BEGIN EXERCISE MATERIAL

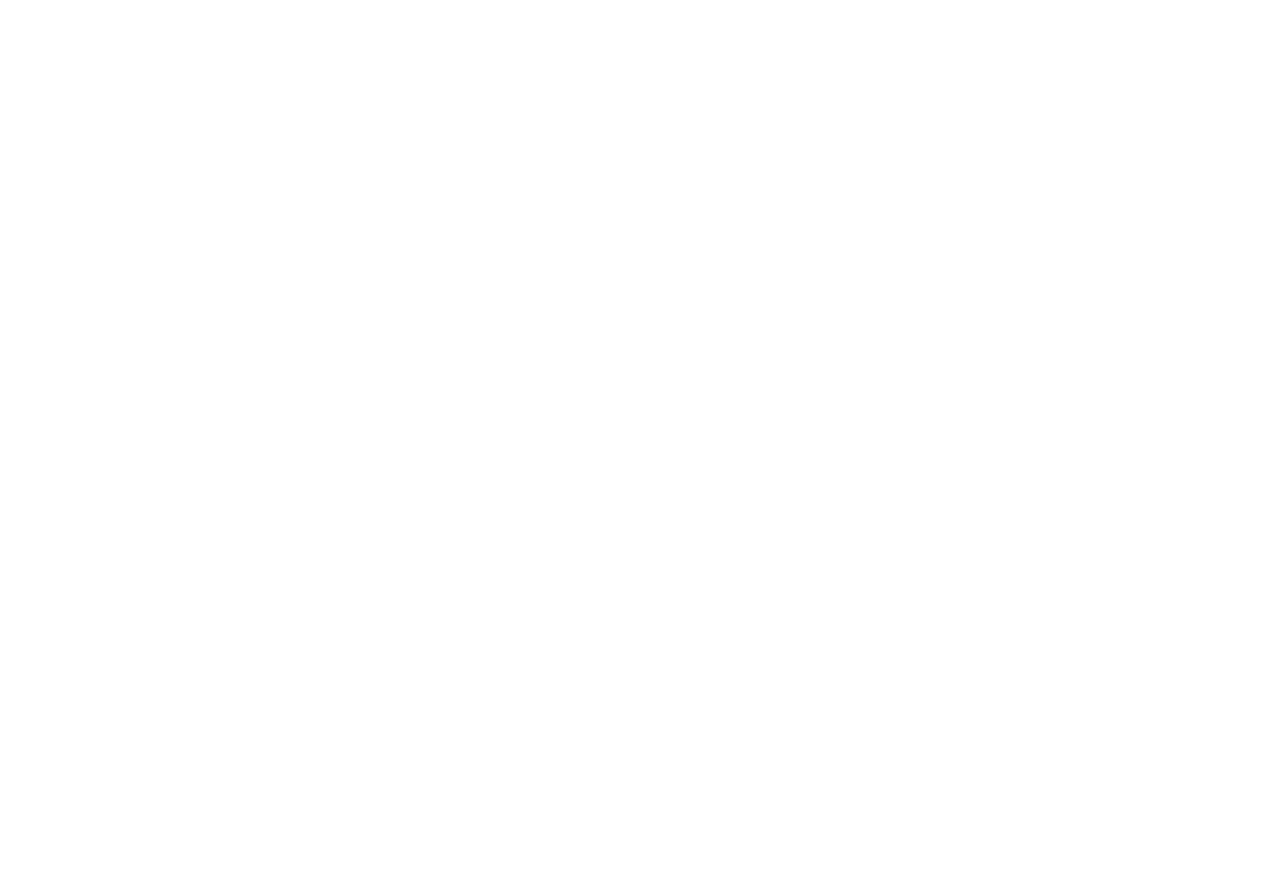
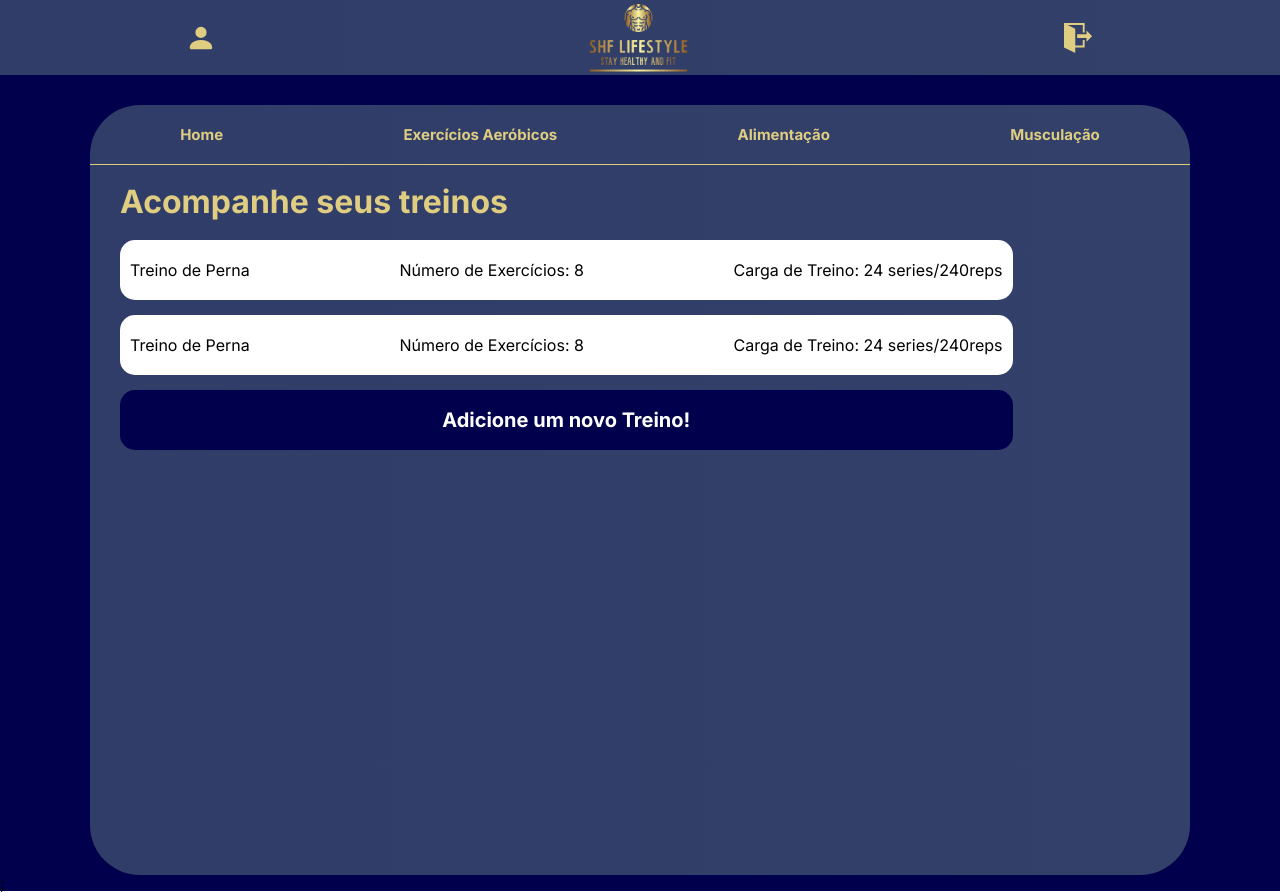
Before and after one commit to Brunopjunq/SHF-lifestyle-frontend, a React (Create React App) app: page /home/workout in a window 1280 px wide. Before the commit this address had no page. Before the commit the page ends 800 px from the top, so only its background shows below. Built offline with nearby package versions, Linux system fonts and the light colour scheme.

Commit message:
feat: add Layout route /home/workout

```diff
--- a/src/App.js
+++ b/src/App.js
@@ -5,6 +5,7 @@
 import userContext from "./context/user-context";
 import { useState } from "react";
 import HomePage from "./pages/HomePage";
+import Workouts from "./components/Workout/Workouts";
 
 export default function App() {
 
@@ -18,7 +19,9 @@
                     <Routes>
                         <Route path="/" element={<SignInPage />} />
                         <Route path="/signUp" element={<SignUpPage />} />
-                        <Route path="/home" element={<HomePage />} />
+                        <Route path="/home" element={<HomePage />}>
+                            <Route path="workout" element={<Workouts />} />
+                        </Route>
                     </Routes>
                 </BrowserRouter>
             </userContext.Provider>
--- /dev/null
+++ b/src/components/DashBoard/DashBoard.js
@@ -0,0 +1,31 @@
+import { Outlet } from "react-router-dom";
+import styled from "styled-components";
+import Workouts from "../Workout/Workouts";
+import NavigationBar from "./NavigationBar";
+
+export default function DashBoard() {
+    return (
+        <DashContainer>
+            <DashboardBox>
+                <NavigationBar />
+                <Outlet />
+            </DashboardBox>
+        </DashContainer>
+    )
+}
+
+const DashContainer = styled.div`
+    min-height: 800px;
+    width: 100%;
+    background-color: none;
+    display: flex;
+    justify-content: center;
+`
+
+const DashboardBox = styled.div`
+    width: 1100px;
+    min-height: 600px;
+    background: linear-gradient(to left,#33406a,#303d68);
+    margin-top: 30px;
+    border-radius: 50px;
+`
--- /dev/null
+++ b/src/components/DashBoard/NavigationBar.js
@@ -0,0 +1,33 @@
+import { useNavigate } from "react-router-dom";
+import styled from "styled-components";
+
+export default function NavigationBar() {
+    const navigate = useNavigate();
+
+    return (
+        <NavigationBarBox>
+            <h1 onClick={() => navigate("/home")}>Home</h1>
+            <h1>Exercícios Aeróbicos</h1>
+            <h1>Alimentação</h1>
+            <h1 onClick={() => navigate("/home/workout")}>Musculação</h1>
+        </NavigationBarBox>
+    )
+}
+
+
+const NavigationBarBox = styled.div`
+    width: 100%;
+    height: 60px;
+    display: flex;
+    justify-content: space-around;
+    font-family: 'Inter', sans-serif;
+    align-items: center;
+    border-bottom: solid 1px #dfcd81;
+    margin-bottom: 20px;
+
+    h1 {
+        font-size: 15px;
+        color: #dfcd81;
+        cursor: pointer;
+    }
+`
--- /dev/null
+++ b/src/components/Workout/WorkoutBox.js
@@ -0,0 +1,25 @@
+import styled from "styled-components";
+
+export default function WorkoutBox() {
+    return (
+        <Container>
+            <h2>Treino de Perna</h2>
+            <a>Número de Exercícios: 8</a>
+            <a>Carga de Treino: 24 series/240reps</a>
+        </Container>
+
+    )
+}
+
+const Container = styled.div`
+    width: 85%;
+    height: 60px;
+    background-color: white;
+    border-radius: 15px;
+    display: flex;
+    align-items: center;
+    justify-content: space-between;
+    padding-left: 10px;
+    padding-right: 10px;
+    margin-bottom: 15px;
+`
--- /dev/null
+++ b/src/components/Workout/Workouts.js
@@ -0,0 +1,44 @@
+import styled from "styled-components";
+import WorkoutBox from "./WorkoutBox";
+
+export default function Workouts() {
+    return (
+        <>
+        <Container>
+            <h1>Acompanhe seus treinos</h1>
+            <WorkoutBox />
+            <WorkoutBox />
+            <AddWorkout>
+                Adicione um novo Treino!
+            </AddWorkout>
+        </Container>
+        </>
+    )
+}
+
+const Container = styled.div`
+    width: 100%;
+    min-height: 600px;
+    padding-left: 30px;
+    padding-right: 20px;
+
+    h1 {
+        color: #dfcd81;
+    }
+`
+
+const AddWorkout = styled.div`
+    width: 85%;
+    height: 60px;
+    background-color: #00004d;
+    border-radius: 15px;
+    display: flex;
+    align-items: center;
+    justify-content: center;
+    padding-left: 10px;
+    padding-right: 10px;
+    font-size: 20px;
+    color: white;
+    font-weight:700;
+    cursor: pointer;
+`
--- a/src/pages/HomePage.js
+++ b/src/pages/HomePage.js
@@ -1,21 +1,15 @@
 import styled from "styled-components"
 import { IconContext } from "react-icons";
-import { useNavigate } from "react-router-dom";
 import Header from "../components/Header";
+import DashBoard from "../components/DashBoard/DashBoard";
 
 export default function HomePage() {
-    const navigate = useNavigate();
-
     return (
         <>
         <PageContainer>
         <IconContext.Provider value={{ size: 30, color: "#dfcd81", className:'react-icons' }}>
             <Header />
-            <DashContainer>
-                <Dashboard>
-
-                </Dashboard>
-            </DashContainer>
+            <DashBoard />
         </IconContext.Provider>;
         </PageContainer>
         </>
@@ -30,19 +24,3 @@
         cursor: pointer;
     }
 `
-
-const DashContainer = styled.div`
-    min-height: 800px;
-    width: 100%;
-    background-color: none;
-    display: flex;
-    justify-content: center;
-`
-
-const Dashboard = styled.div`
-    width: 1100px;
-    min-height: 600px;
-    background: linear-gradient(to left,#33406a,#303d68);
-    margin-top: 30px;
-    border-radius: 50px;
-`
```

END EXERCISE MATERIAL

TO DO: Please output the material above unchanged, apart from removing the pictures.

ANSWER AREA:
Before and after one commit to Brunopjunq/SHF-lifestyle-frontend, a React (Create React App) app: page /home/workout in a window 1280 px wide. Before the commit this address had no page. Before the commit the page ends 800 px from the top, so only its background shows below. Built offline with nearby package versions, Linux system fonts and the light colour scheme.

Commit message:
feat: add Layout route /home/workout

```diff
--- a/src/App.js
+++ b/src/App.js
@@ -5,6 +5,7 @@
 import userContext from "./context/user-context";
 import { useState } from "react";
 import HomePage from "./pages/HomePage";
+import Workouts from "./components/Workout/Workouts";
 
 export default function App() {
 
@@ -18,7 +19,9 @@
                     <Routes>
                         <Route path="/" element={<SignInPage />} />
                         <Route path="/signUp" element={<SignUpPage />} />
-                        <Route path="/home" element={<HomePage />} />
+                        <Route path="/home" element={<HomePage />}>
+                            <Route path="workout" element={<Workouts />} />
+                        </Route>
                     </Routes>
                 </BrowserRouter>
             </userContext.Provider>
--- /dev/null
+++ b/src/components/DashBoard/DashBoard.js
@@ -0,0 +1,31 @@
+import { Outlet } from "react-router-dom";
+import styled from "styled-components";
+import Workouts from "../Workout/Workouts";
+import NavigationBar from "./NavigationBar";
+
+export default function DashBoard() {
+    return (
+        <DashContainer>
+            <DashboardBox>
+                <NavigationBar />
+                <Outlet />
+            </DashboardBox>
+        </DashContainer>
+    )
+}
+
+const DashContainer = styled.div`
+    min-height: 800px;
+    width: 100%;
+    background-color: none;
+    display: flex;
+    justify-content: center;
+`
+
+const DashboardBox = styled.div`
+    width: 1100px;
+    min-height: 600px;
+    background: linear-gradient(to left,#33406a,#303d68);
+    margin-top: 30px;
+    border-radius: 50px;
+`
--- /dev/null
+++ b/src/components/DashBoard/NavigationBar.js
@@ -0,0 +1,33 @@
+import { useNavigate } from "react-router-dom";
+import styled from "styled-components";
+
+export default function NavigationBar() {
+    const navigate = useNavigate();
+
+    return (
+        <NavigationBarBox>
+            <h1 onClick={() => navigate("/home")}>Home</h1>
+            <h1>Exercícios Aeróbicos</h1>
+            <h1>Alimentação</h1>
+            <h1 onClick={() => navigate("/home/workout")}>Musculação</h1>
+        </NavigationBarBox>
+    )
+}
+
+
+const NavigationBarBox = styled.div`
+    width: 100%;
+    height: 60px;
+    display: flex;
+    justify-content: space-around;
+    font-family: 'Inter', sans-serif;
+    align-items: center;
+    border-bottom: solid 1px #dfcd81;
+    margin-bottom: 20px;
+
+    h1 {
+        font-size: 15px;
+        color: #dfcd81;
+        cursor: pointer;
+    }
+`
--- /dev/null
+++ b/src/components/Workout/WorkoutBox.js
@@ -0,0 +1,25 @@
+import styled from "styled-components";
+
+export default function WorkoutBox() {
+    return (
+        <Container>
+            <h2>Treino de Perna</h2>
+            <a>Número de Exercícios: 8</a>
+            <a>Carga de Treino: 24 series/240reps</a>
+        </Container>
+
+    )
+}
+
+const Container = styled.div`
+    width: 85%;
+    height: 60px;
+    background-color: white;
+    border-radius: 15px;
+    display: flex;
+    align-items: center;
+    justify-content: space-between;
+    padding-left: 10px;
+    padding-right: 10px;
+    margin-bottom: 15px;
+`
--- /dev/null
+++ b/src/components/Workout/Workouts.js
@@ -0,0 +1,44 @@
+import styled from "styled-components";
+import WorkoutBox from "./WorkoutBox";
+
+export default function Workouts() {
+    return (
+        <>
+        <Container>
+            <h1>Acompanhe seus treinos</h1>
+            <WorkoutBox />
+            <WorkoutBox />
+            <AddWorkout>
+                Adicione um novo Treino!
+            </AddWorkout>
+        </Container>
+        </>
+    )
+}
+
+const Container = styled.div`
+    width: 100%;
+    min-height: 600px;
+    padding-left: 30px;
+    padding-right: 20px;
+
+    h1 {
+        color: #dfcd81;
+    }
+`
+
+const AddWorkout = styled.div`
+    width: 85%;
+    height: 60px;
+    background-color: #00004d;
+    border-radius: 15px;
+    display: flex;
+    align-items: center;
+    justify-content: center;
+    padding-left: 10px;
+    padding-right: 10px;
+    font-size: 20px;
+    color: white;
+    font-weight:700;
+    cursor: pointer;
+`
--- a/src/pages/HomePage.js
+++ b/src/pages/HomePage.js
@@ -1,21 +1,15 @@
 import styled from "styled-components"
 import { IconContext } from "react-icons";
-import { useNavigate } from "react-router-dom";
 import Header from "../components/Header";
+import DashBoard from "../components/DashBoard/DashBoard";
 
 export default function HomePage() {
-    const navigate = useNavigate();
-
     return (
         <>
         <PageContainer>
         <IconContext.Provider value={{ size: 30, color: "#dfcd81", className:'react-icons' }}>
             <Header />
-            <DashContainer>
-                <Dashboard>
-
-                </Dashboard>
-            </DashContainer>
+            <DashBoard />
         </IconContext.Provider>;
         </PageContainer>
         </>
@@ -30,19 +24,3 @@
         cursor: pointer;
     }
 `
-
-const DashContainer = styled.div`
-    min-height: 800px;
-    width: 100%;
-    background-color: none;
-    display: flex;
-    justify-content: center;
-`
-
-const Dashboard = styled.div`
-    width: 1100px;
-    min-height: 600px;
-    background: linear-gradient(to left,#33406a,#303d68);
-    margin-top: 30px;
-    border-radius: 50px;
-`
```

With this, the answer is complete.